▸ Instructions for the task
From the data that follows, copy every line holding the string "Accuracy".

◇ ◇ ◇ ◇

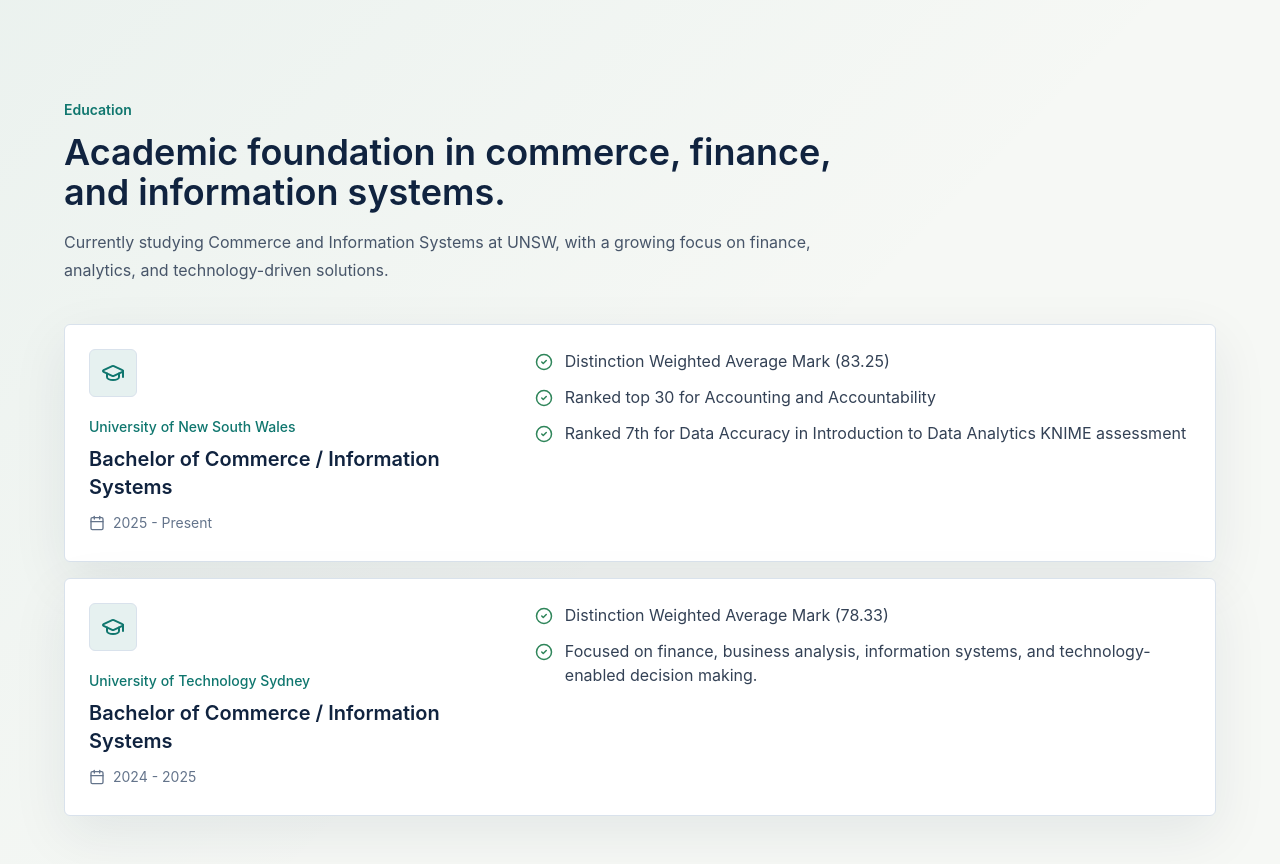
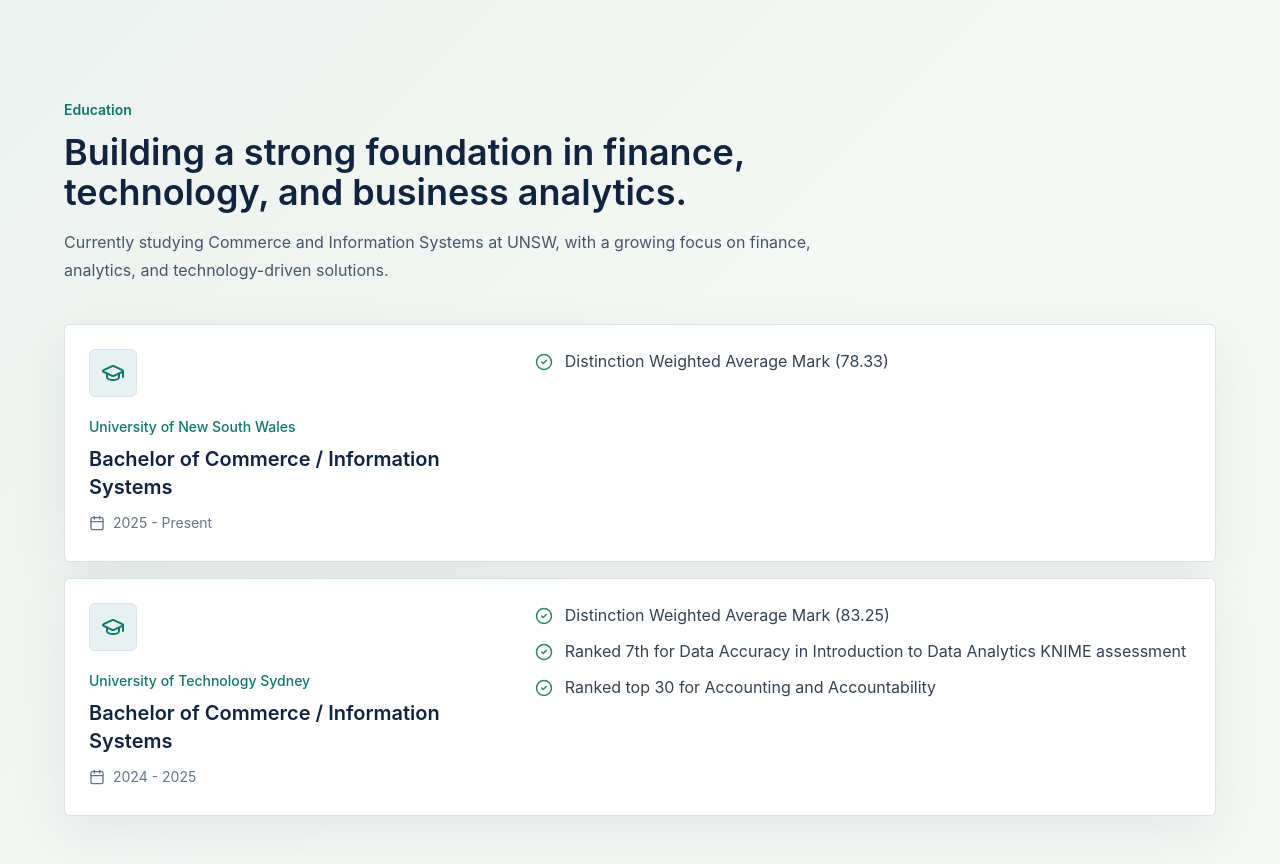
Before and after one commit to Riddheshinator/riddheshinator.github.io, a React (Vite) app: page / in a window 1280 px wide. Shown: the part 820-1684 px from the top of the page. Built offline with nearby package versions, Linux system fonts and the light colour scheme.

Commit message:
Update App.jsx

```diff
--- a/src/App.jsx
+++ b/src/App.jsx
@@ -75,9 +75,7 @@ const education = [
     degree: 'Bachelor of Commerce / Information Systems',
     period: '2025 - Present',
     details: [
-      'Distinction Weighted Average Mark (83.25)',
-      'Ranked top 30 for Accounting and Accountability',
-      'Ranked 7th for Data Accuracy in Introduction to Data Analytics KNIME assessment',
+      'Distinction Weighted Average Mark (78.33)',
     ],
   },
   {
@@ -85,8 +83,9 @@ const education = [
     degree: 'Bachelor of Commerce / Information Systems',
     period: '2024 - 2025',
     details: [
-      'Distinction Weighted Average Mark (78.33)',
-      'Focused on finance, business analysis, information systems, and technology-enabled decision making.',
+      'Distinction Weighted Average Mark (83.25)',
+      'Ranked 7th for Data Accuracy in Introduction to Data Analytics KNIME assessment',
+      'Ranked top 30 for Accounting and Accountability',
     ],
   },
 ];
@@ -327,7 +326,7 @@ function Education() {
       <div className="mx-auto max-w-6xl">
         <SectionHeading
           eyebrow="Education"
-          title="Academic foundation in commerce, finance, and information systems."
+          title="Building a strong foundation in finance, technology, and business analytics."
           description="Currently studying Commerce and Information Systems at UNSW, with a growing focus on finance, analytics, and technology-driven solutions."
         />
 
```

◇ ◇ ◇ ◇

▸ Answer section
-      'Ranked 7th for Data Accuracy in Introduction to Data Analytics KNIME assessment',
+      'Ranked 7th for Data Accuracy in Introduction to Data Analytics KNIME assessment',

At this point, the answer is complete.